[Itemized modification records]

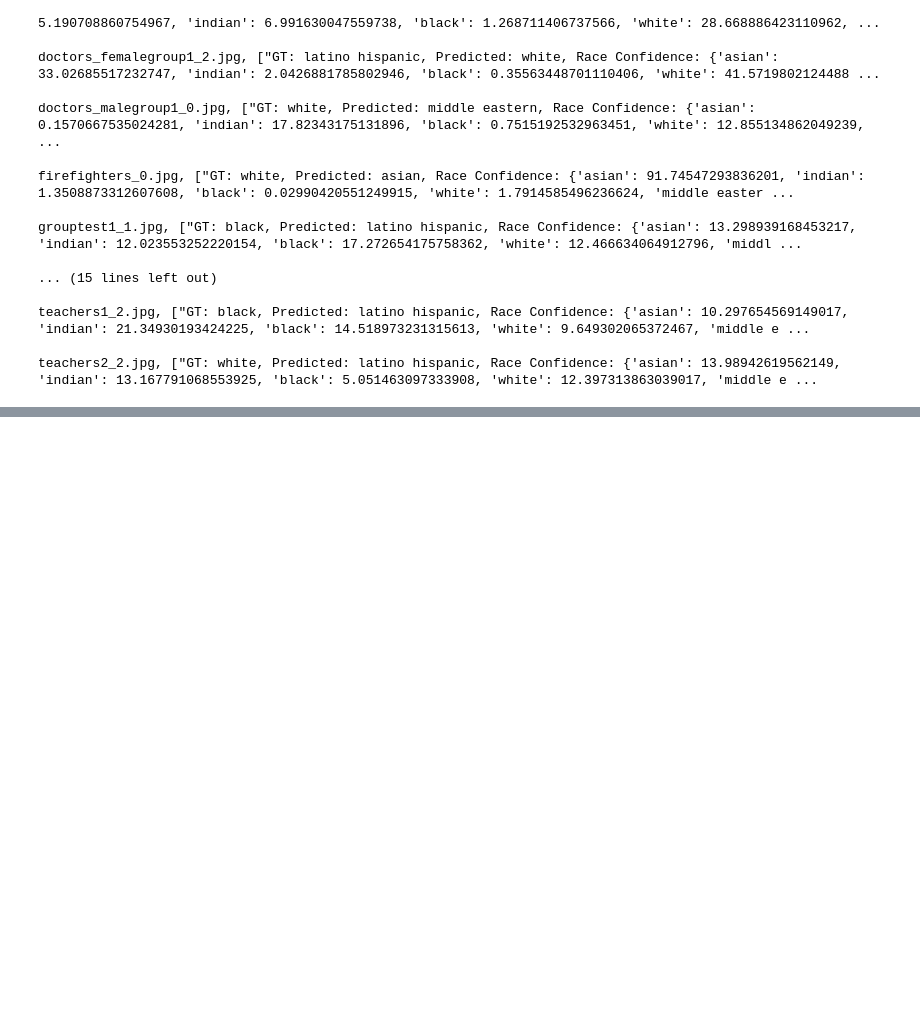
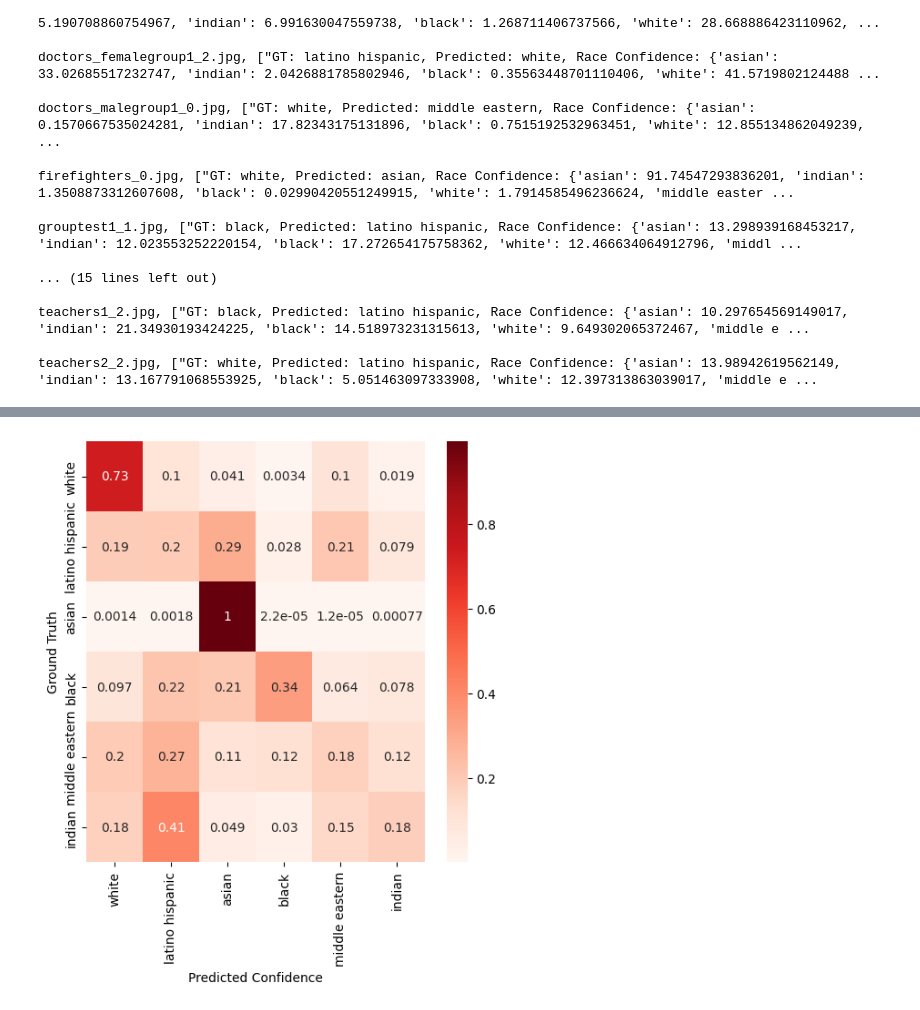
Before and after one commit to selenashe/reu_caar, a Jupyter notebook: group_gender_classification/testset_analysis_deepface.ipynb, the cells around one changed output, grey strips where cells are left out. Saved outputs shown, nothing was run; the diff lists cells and outputs as text; code cells hidden in the pictures; blank space fills up the shorter version.

```diff
--- a/group_gender_classification/testset_analysis_deepface.ipynb
+++ b/group_gender_classification/testset_analysis_deepface.ipynb
@@ -161,0 +219,8 @@ teachers2_2.jpg, ["GT: white, Predicted: latino hispanic, Race Confidence: {'asi
+# %%
+df_race_confidence_confusion = pd.DataFrame(race_confidence_confusion, index = allraces,
+              columns = allraces)
+plt.figure(figsize = (num_races, num_races))
+rmap2 = sn.heatmap(df_race_confidence_confusion, annot=True,cmap="Reds")
+rmap2 = rmap2.set(xlabel='Predicted Confidence', ylabel='Ground Truth')
+# %% [output]
+[figure, added]
```
Also changed, not shown: parts of 17 cells of this notebook, 1 other file.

*Directions*: Exclude every picture, then reproduce the remaining data character for character.

*Solution to the exercise*:
Before and after one commit to selenashe/reu_caar, a Jupyter notebook: group_gender_classification/testset_analysis_deepface.ipynb, the cells around one changed output, grey strips where cells are left out. Saved outputs shown, nothing was run; the diff lists cells and outputs as text; code cells hidden in the pictures; blank space fills up the shorter version.

```diff
--- a/group_gender_classification/testset_analysis_deepface.ipynb
+++ b/group_gender_classification/testset_analysis_deepface.ipynb
@@ -161,0 +219,8 @@ teachers2_2.jpg, ["GT: white, Predicted: latino hispanic, Race Confidence: {'asi
+# %%
+df_race_confidence_confusion = pd.DataFrame(race_confidence_confusion, index = allraces,
+              columns = allraces)
+plt.figure(figsize = (num_races, num_races))
+rmap2 = sn.heatmap(df_race_confidence_confusion, annot=True,cmap="Reds")
+rmap2 = rmap2.set(xlabel='Predicted Confidence', ylabel='Ground Truth')
+# %% [output]
+[figure, added]
```
Also changed, not shown: parts of 17 cells of this notebook, 1 other file.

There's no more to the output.